You may have heard in the past that dogs’ mouths are cleaner than humans’. While it’s true that dogs are less susceptible to cavities, this doesn’t mean they are immune to the same dental problems as humans, such as tartar, plaque, and gum disease. While bad breath and yellow teeth might make your dog’s regular tongue baths a bit gross, this is not the main concern about canine dental health. Just like humans, when dogs have dental problems, it can lead to dangerous infections and chronic illnesses such as heart or kidney disease.
Fortunately, there are plenty of opportunities to help your dog be as healthy as possible by maintaining their dental health.
Brush Your Dog’s Teeth
Again, dog dental hygiene is not too different from human dental hygiene. Brushing your dog’s teeth daily is the first line of defense against issues like gingivitis. If you have never brushed your dog’s teeth before, you might feel a bit intimidated. After all, when you’re sticking your hand in the mouth of anything with sharp teeth, it’s natural to have reservations.
It helps to make sure your dog has gotten plenty of exercise and is reasonably tired before attempting to brush their teeth. This way, they are more likely to sit still while you do it. The first few times you brush your dog’s teeth, be sure to be very gentle and slow, and make sure to pay attention to your dog’s cues. If they look like they are getting irritated, it’s in your best interest to stop for the day, even if you haven’t gotten to the whole mouth.
Over time, as you practice every day, your dog will get used to the sensation of having their teeth brushed, and you can be more thorough. Make the experience as pleasant as possible by petting them, speaking in a soothing voice, and rewarding them with a treat afterwards. Soon enough, they may even be excited to have their teeth brushed.
Teach Them Young

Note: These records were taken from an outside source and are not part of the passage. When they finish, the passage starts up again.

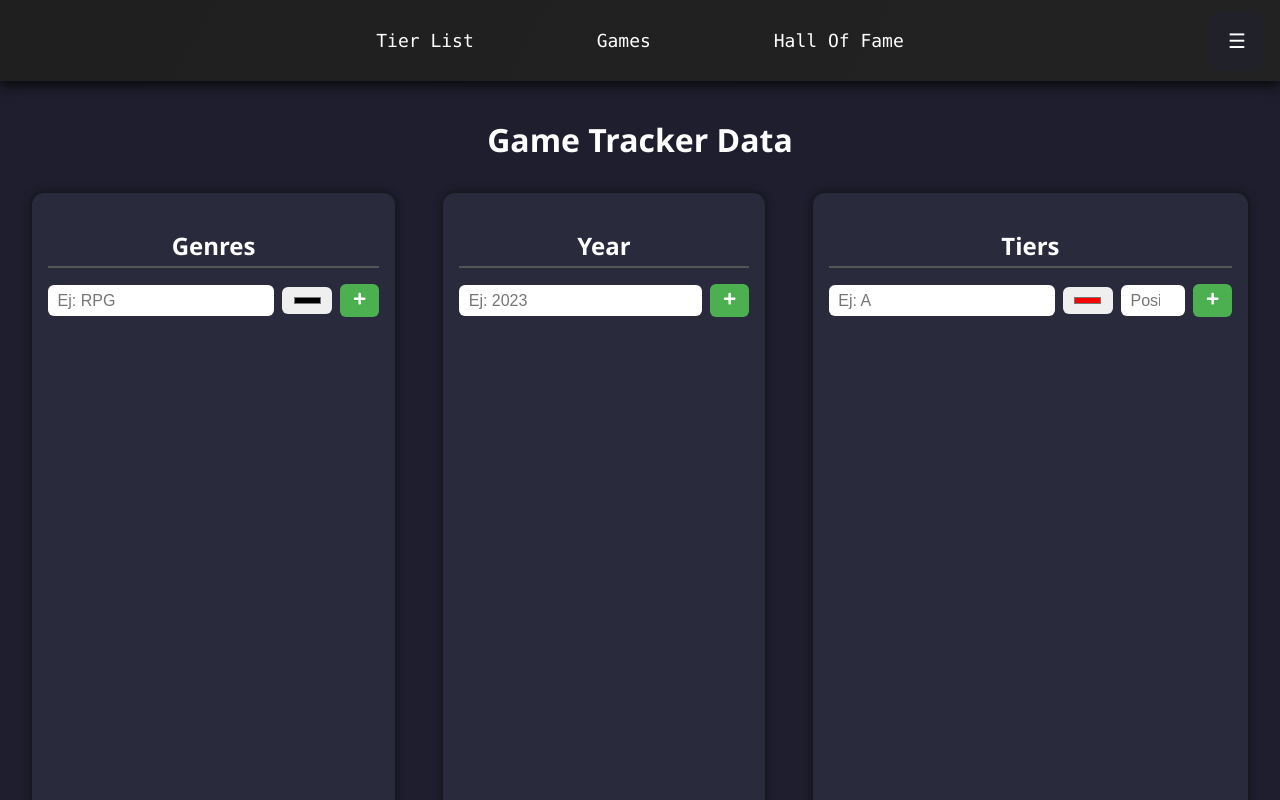
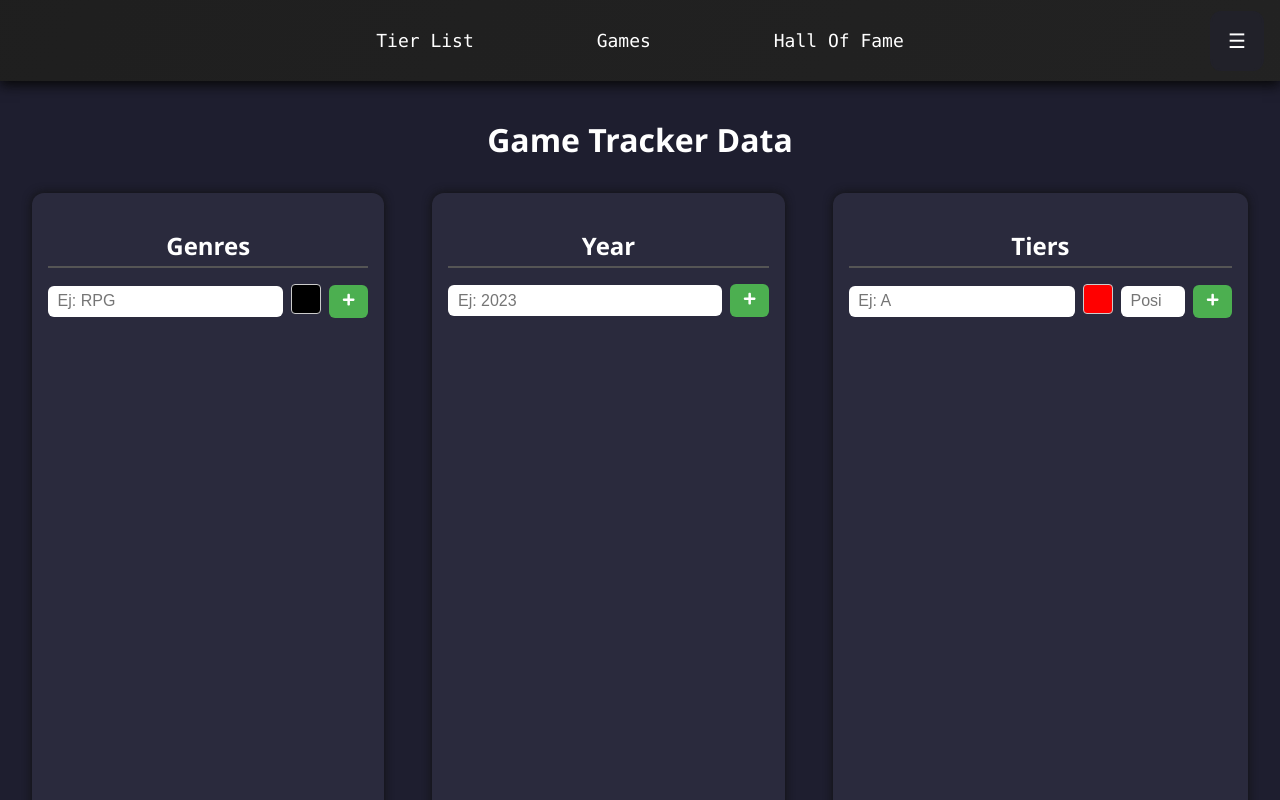
Before and after one commit to Sergicool/GameTracker, a React (Vite) app: page /UpdateData in a window 1280 px wide. Built offline with nearby package versions, Linux system fonts and the light colour scheme.

Commit message:
Better color picker

```diff
--- a/package.json
+++ b/package.json
@@ -12,6 +12,7 @@
   "dependencies": {
     "lucide-react": "^0.511.0",
     "react": "^19.0.0",
+    "react-color": "^2.19.3",
     "react-dnd": "^16.0.1",
     "react-dnd-html5-backend": "^16.0.1",
     "react-dom": "^19.0.0",
--- /dev/null
+++ b/src/components/ColorDropdownPicker.jsx
@@ -0,0 +1,59 @@
+import React, { useState, useRef, useEffect } from 'react';
+import { SketchPicker } from 'react-color';
+
+function ColorDropdownPicker({ color, onChange }) {
+  const [showPicker, setShowPicker] = useState(false);
+  const pickerRef = useRef(null);
+
+  // Cerrar picker al clickar fuera
+  useEffect(() => {
+    function handleClickOutside(event) {
+      if (pickerRef.current && !pickerRef.current.contains(event.target)) {
+        setShowPicker(false);
+      }
+    }
+
+    if (showPicker) {
+      document.addEventListener('mousedown', handleClickOutside);
+    } else {
+      document.removeEventListener('mousedown', handleClickOutside);
+    }
+
+    return () => {
+      document.removeEventListener('mousedown', handleClickOutside);
+    };
+  }, [showPicker]);
+
+  return (
+    <div style={{ position: 'relative', display: 'inline-block' }} ref={pickerRef}>
+      {/* Botón pequeño que muestra el color actual */}
+      <button
+        type="button"
+        onClick={() => setShowPicker(prev => !prev)}
+        style={{
+          width: '30px',
+          height: '30px',
+          backgroundColor: color,
+          border: '1px solid #ccc',
+          cursor: 'pointer',
+          padding: 0,
+          borderRadius: 4,
+          marginBottom: '2px'
+        }}
+        aria-label="Open color picker"
+      />
+
+      {/* Picker desplegable */}
+      {showPicker && (
+        <div style={{ position: 'absolute', zIndex: 1000, top: '35px', left: 0 }}>
+          <SketchPicker
+            color={color}
+            onChange={c => onChange(c.hex)}
+          />
+        </div>
+      )}
+    </div>
+  );
+}
+
+export default ColorDropdownPicker;
--- a/src/pages/GameTrackerDataPage.jsx
+++ b/src/pages/GameTrackerDataPage.jsx
@@ -2,7 +2,7 @@ import React, { useState, useEffect, useRef } from 'react';
 import { FaPlus, FaTrashAlt, FaArrowUp, FaArrowDown } from 'react-icons/fa';
 import { usePrompt } from '../utils/usePrompt';
 import './GameTrackerDataPage.css';
-
+import ColorDropdownPicker from '../components/ColorDropdownPicker';
 import { getItem, setItem } from '../utils/db.js';
 
 function GameTrackerDataPage() {
@@ -328,11 +328,9 @@ function GameTrackerDataPage() {
               value={genre}
               onChange={e => setGenre(e.target.value)}
             />
-            <input
-              type="color"
-              value={color}
-              onChange={e => setColor(e.target.value)}
-              title="Color"
+            <ColorDropdownPicker
+              color={color}
+              onChange={setColor}
             />
             <button onClick={handleAddGenre} title="Agregar género">
               <FaPlus />
@@ -398,11 +396,9 @@ function GameTrackerDataPage() {
               value={tierName}
               onChange={e => setTierName(e.target.value)}
             />
-            <input
-              type="color"
-              value={tierColor}
-              onChange={e => setTierColor(e.target.value)}
-              title="Color"
+            <ColorDropdownPicker
+              color={tierColor}
+              onChange={setTierColor}
             />
             <input
               type="number"
```
Also changed, not shown: 1 other file (tests, documents, lock files or other folders).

Ideally, you will prioritize teaching your dog to accept tooth brushing from a young age. A puppy will be a lot more trainable to adapting to this kind of care. However, contrary to popular opinion, you can teach an old dog new tricks, so if your dog is older and you haven’t brush their teeth before, there’s still time to teach them.
Use the Right Toothpaste
It’s very important to understand that human toothpaste is not safe for dogs. This is because it contains fluoride, which is poisonous to pets. Do not use human toothpaste on your dog. You can find dog toothpaste at any major pet stores.
Feed Them Dry Food
You can also help your dog’s dental health with the food you choose to feed them. Dry food is better for dogs’ oral hygiene because it is crunchy and doesn’t stick to their teeth like wet food. If brushing their teeth doesn’t go so well, feeding them dry kibble can be a good secondary step to prevent tooth decay.
Choose the Right Chew Toys
There are many chew toys that are specially designed to help your dog’s oral health. More than anything, make sure not to give them anything too hard to chew on, which can break their teeth.
A good bone can be beneficial for helping your dog strengthen their teeth and gums, but is not sufficient alone to aid in their dental hygiene. It’s like a human who only chews gum and uses mouthwash — these habits alone will not help their oral health.
Visit Your Fort Collins Vet
Just like you, your dog needs professional health with their dental health every 6-12 months. A dental examination is part of your dog’s annual checkup, so if you have any questions about how to care for your dog’s oral hygiene, you can speak to your veterinarian in Fort Collins for more information about what specifically your pet needs.
At Countryside Animal Hospital, we are happy to have the opportunity to help dogs be as healthy as they can be. If you need veterinary care for your pup, whether for a dental checkup or another concern, we would be happy to help. Contact your Top Rated Local® Fort Collins Vet today!